The Bible is more than oral tradition, and because of that we have relied upon scribes to transmit that text from one generation to the next. But scribes need not be rote copyists, because each finds inspiration both in the verses that they reproduce and in the creative act which engages their talent and imagination. In common with the Book of Kells and other biblical manuscripts, The Saint John's Bible brings the word of God to life on a page, and it speaks to a religious vision of the 21st century.

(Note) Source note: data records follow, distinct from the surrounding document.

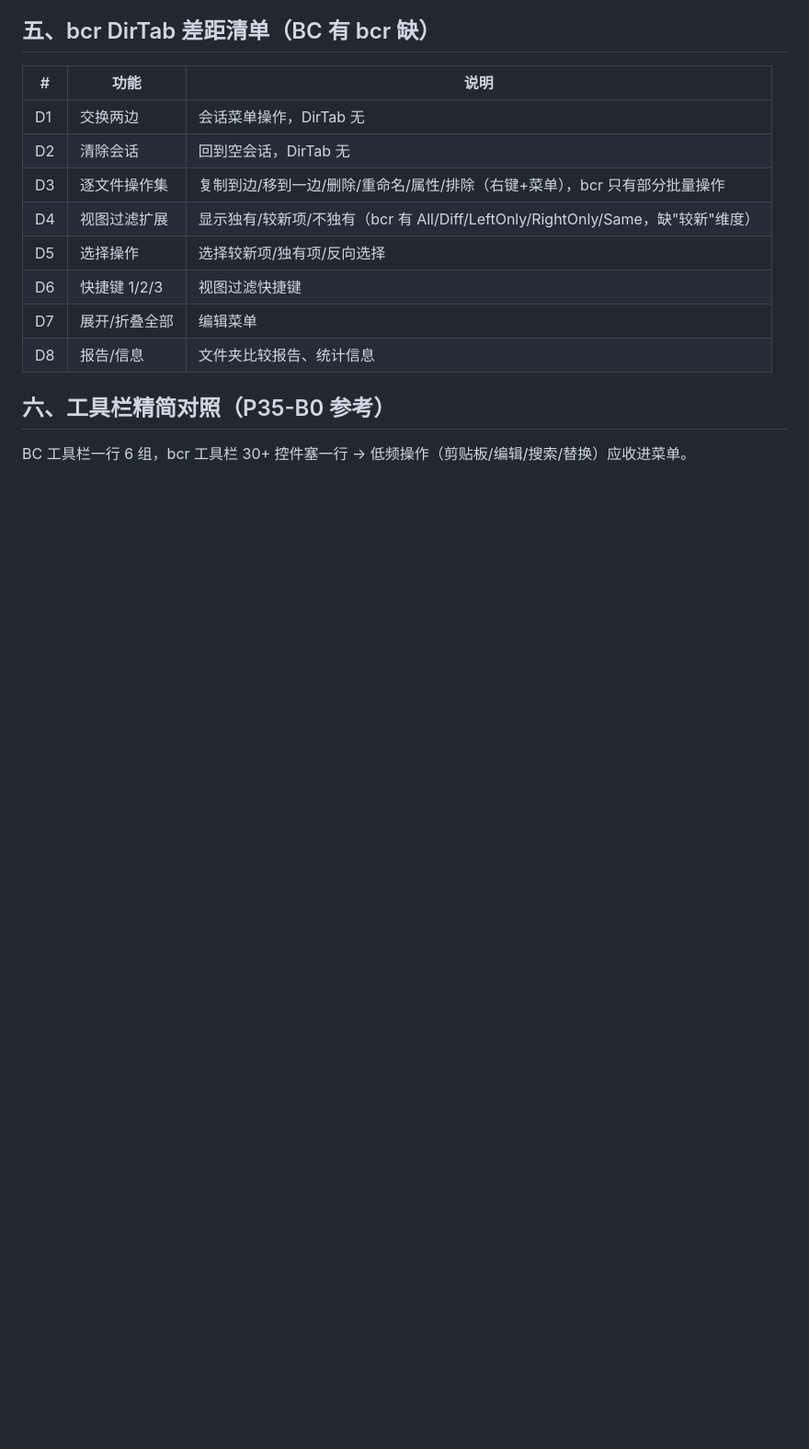
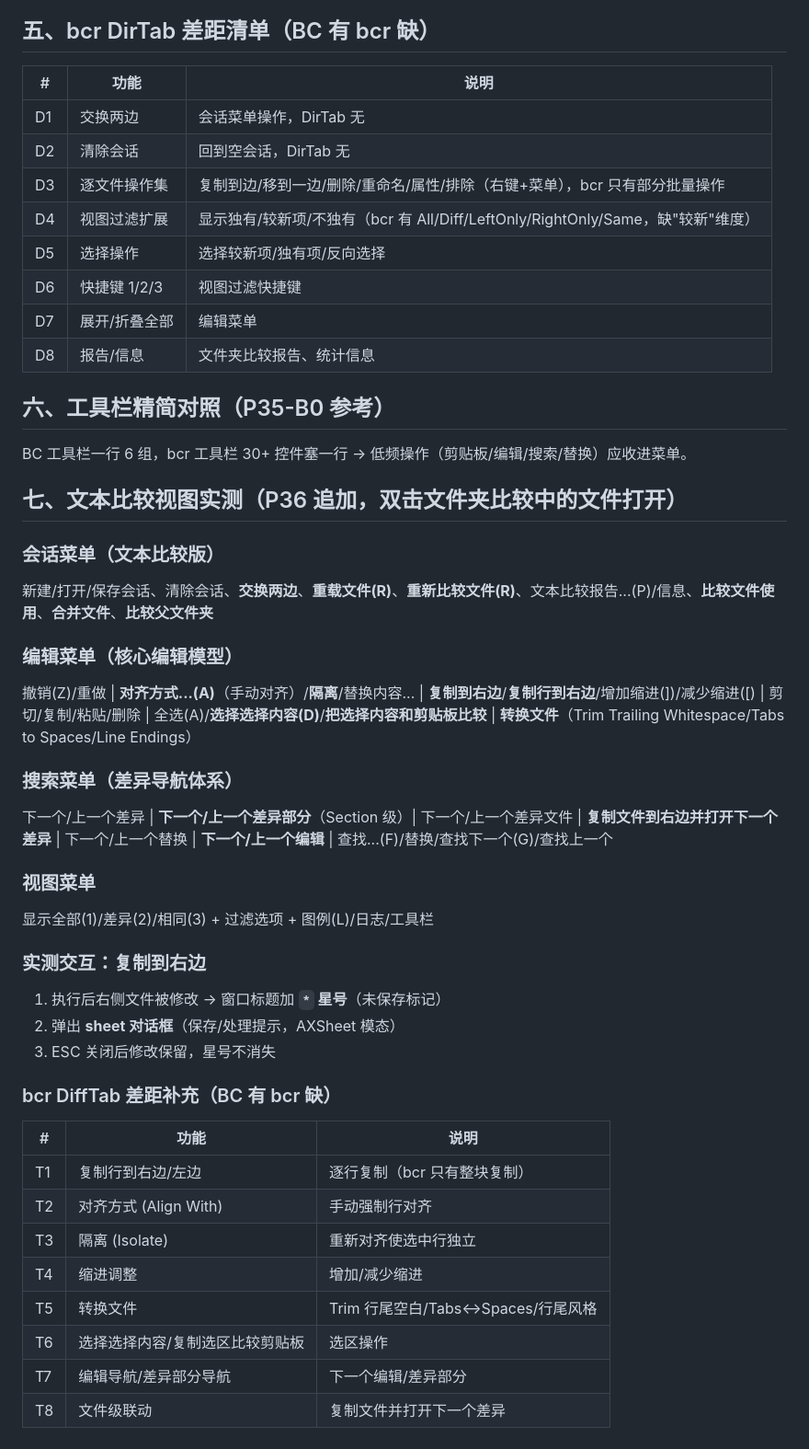
Before and after one commit to kevienkay/bcr, a Markdown page: docs/BC-UI-study.md, the part around the change. Shown at 92% size. GitHub-like rendering; blank space fills up the shorter version.

Commit message:
docs: BC-UI-study 学习笔记 — 文本比较视图实测(编辑菜单复制到右边/复制行/对齐方式/隔离/转换文件, 搜索菜单差异部分/编辑导航/文件联动, 复制交互星号标记+sheet提示)

```diff
--- a/docs/BC-UI-study.md
+++ b/docs/BC-UI-study.md
@@ -57,3 +57,34 @@
 
 ## 六、工具栏精简对照（P35-B0 参考）
 BC 工具栏一行 6 组，bcr 工具栏 30+ 控件塞一行 → 低频操作（剪贴板/编辑/搜索/替换）应收进菜单。
+
+## 七、文本比较视图实测（P36 追加，双击文件夹比较中的文件打开）
+
+### 会话菜单（文本比较版）
+新建/打开/保存会话、清除会话、**交换两边**、**重载文件(R)**、**重新比较文件(R)**、文本比较报告...(P)/信息、**比较文件使用**、**合并文件**、**比较父文件夹**
+
+### 编辑菜单（核心编辑模型）
+撤销(Z)/重做 | **对齐方式...(A)**（手动对齐）/**隔离**/替换内容... | **复制到右边**/**复制行到右边**/增加缩进(])/减少缩进([) | 剪切/复制/粘贴/删除 | 全选(A)/**选择选择内容(D)**/**把选择内容和剪贴板比较** | **转换文件**（Trim Trailing Whitespace/Tabs to Spaces/Line Endings）
+
+### 搜索菜单（差异导航体系）
+下一个/上一个差异 | **下一个/上一个差异部分**（Section 级）| 下一个/上一个差异文件 | **复制文件到右边并打开下一个差异** | 下一个/上一个替换 | **下一个/上一个编辑** | 查找...(F)/替换/查找下一个(G)/查找上一个
+
+### 视图菜单
+显示全部(1)/差异(2)/相同(3) + 过滤选项 + 图例(L)/日志/工具栏
+
+### 实测交互：复制到右边
+1. 执行后右侧文件被修改 → 窗口标题加 **`*` 星号**（未保存标记）
+2. 弹出 **sheet 对话框**（保存/处理提示，AXSheet 模态）
+3. ESC 关闭后修改保留，星号不消失
+
+### bcr DiffTab 差距补充（BC 有 bcr 缺）
+| # | 功能 | 说明 |
+|---|------|------|
+| T1 | 复制行到右边/左边 | 逐行复制（bcr 只有整块复制）|
+| T2 | 对齐方式 (Align With) | 手动强制行对齐 |
+| T3 | 隔离 (Isolate) | 重新对齐使选中行独立 |
+| T4 | 缩进调整 | 增加/减少缩进 |
+| T5 | 转换文件 | Trim 行尾空白/Tabs↔Spaces/行尾风格 |
+| T6 | 选择选择内容/复制选区比较剪贴板 | 选区操作 |
+| T7 | 编辑导航/差异部分导航 | 下一个编辑/差异部分 |
+| T8 | 文件级联动 | 复制文件并打开下一个差异 |
```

Fr. Eric Hollas, O.S.B., is a Benedictine monk and priest of Saint John's Abbey in Collegeville, MN. He was born in Oklahoma City, and he received his B.A. in history at Princeton University in 1971. Following seminary studies at Saint John's, he received the Ph.D. in medieval studies at Yale University. His special interests include the history of Spain in the Middle Ages, the history of monasticism in medieval Europe, and the history of the book. He is a member of the Medieval Academy of America and The Grolier Club in New York. He serves as a chaplain in the Western Association of the Order of Malta, as well as in the Order of the Holy Sepulchre. Since 1980 he has been a member of the faculty of the School of Theology and Department of Theology at Saint John's University in Minnesota, and for nine years (1993-2002) he served as the executive director of the Hill Museum & Manuscript Library at Saint John's University. Following his term at HMML, he was named Senior Associate for Arts & Cultural Affairs at Saint John's University. Among his many activities, Fr. Eric was instrumental in initiating The Saint John's Bible, a project in which the monks of Saint John's have commissioned Donald Jackson, scribe to the Queen of England, to create a hand-written and illuminated Bible.